Feed The HungryI’ve been thinking a lot about what Christianity means in an increasingly non-Christian believing country. This 2019 Pew survey notes that “both Protestantism and Catholicism are experiencing losses of population share. Currently, 43% of U.S. adults identify with Protestantism, down from 51% in 2009. And one-in-five adults (20%) are Catholic, down from 23% in 2009.

“Meanwhile, all subsets of the religiously unaffiliated population – a group also known as religious ‘nones’ – have seen their numbers swell.

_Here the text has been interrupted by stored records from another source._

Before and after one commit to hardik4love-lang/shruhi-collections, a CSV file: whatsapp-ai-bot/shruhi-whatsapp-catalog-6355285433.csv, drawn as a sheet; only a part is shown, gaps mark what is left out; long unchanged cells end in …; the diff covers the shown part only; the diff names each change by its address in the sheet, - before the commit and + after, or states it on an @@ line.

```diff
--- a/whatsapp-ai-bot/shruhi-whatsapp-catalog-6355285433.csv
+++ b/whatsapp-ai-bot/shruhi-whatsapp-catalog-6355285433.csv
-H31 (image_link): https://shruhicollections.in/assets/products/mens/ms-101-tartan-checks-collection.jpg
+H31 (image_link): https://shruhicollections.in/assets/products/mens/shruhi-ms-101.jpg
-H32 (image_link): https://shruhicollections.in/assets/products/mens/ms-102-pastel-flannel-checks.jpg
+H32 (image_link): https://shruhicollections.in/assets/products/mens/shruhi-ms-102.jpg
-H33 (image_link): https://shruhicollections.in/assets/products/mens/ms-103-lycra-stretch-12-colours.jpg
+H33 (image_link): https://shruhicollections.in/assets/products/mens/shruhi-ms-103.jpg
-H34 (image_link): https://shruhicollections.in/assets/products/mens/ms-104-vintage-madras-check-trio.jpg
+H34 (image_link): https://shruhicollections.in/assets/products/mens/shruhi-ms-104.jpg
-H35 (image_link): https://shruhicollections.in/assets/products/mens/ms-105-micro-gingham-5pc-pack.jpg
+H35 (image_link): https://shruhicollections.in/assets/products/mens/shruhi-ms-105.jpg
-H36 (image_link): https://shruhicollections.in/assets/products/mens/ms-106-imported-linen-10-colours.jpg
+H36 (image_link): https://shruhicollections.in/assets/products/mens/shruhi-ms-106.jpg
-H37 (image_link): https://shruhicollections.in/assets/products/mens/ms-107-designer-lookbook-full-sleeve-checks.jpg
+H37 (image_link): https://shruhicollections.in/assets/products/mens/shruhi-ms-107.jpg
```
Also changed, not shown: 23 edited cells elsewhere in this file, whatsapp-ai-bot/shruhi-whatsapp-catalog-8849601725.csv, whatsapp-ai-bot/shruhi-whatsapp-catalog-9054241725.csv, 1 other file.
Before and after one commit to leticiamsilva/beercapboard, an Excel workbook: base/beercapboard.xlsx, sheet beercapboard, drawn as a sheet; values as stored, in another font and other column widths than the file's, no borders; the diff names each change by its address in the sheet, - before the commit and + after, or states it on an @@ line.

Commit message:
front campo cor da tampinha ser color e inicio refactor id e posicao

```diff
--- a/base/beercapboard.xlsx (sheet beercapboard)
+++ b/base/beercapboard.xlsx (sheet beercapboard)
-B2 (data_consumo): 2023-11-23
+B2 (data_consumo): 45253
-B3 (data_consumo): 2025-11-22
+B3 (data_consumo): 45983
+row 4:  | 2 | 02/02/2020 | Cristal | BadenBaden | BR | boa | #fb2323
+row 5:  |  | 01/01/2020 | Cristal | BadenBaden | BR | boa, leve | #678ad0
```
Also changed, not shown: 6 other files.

Self-described atheists now account for 4% of U.S. adults, up modestly but significantly from 2% in 2009; agnostics make up 5% of U.S. adults, up from 3% a decade ago; and 17% of Americans now describe their religion as ‘nothing in particular,’ up from 12% in 2009. Members of non-Christian religions also have grown modestly as a share of the adult population.”

You might find it odd for me to suggest that I think it’s a rather good thing. Purported faith when everyone else is just like you is comparatively easy, perhaps even theologically lazy.

I believe should always be considering how this passage in Matthew 25:37-40 applies to our lives.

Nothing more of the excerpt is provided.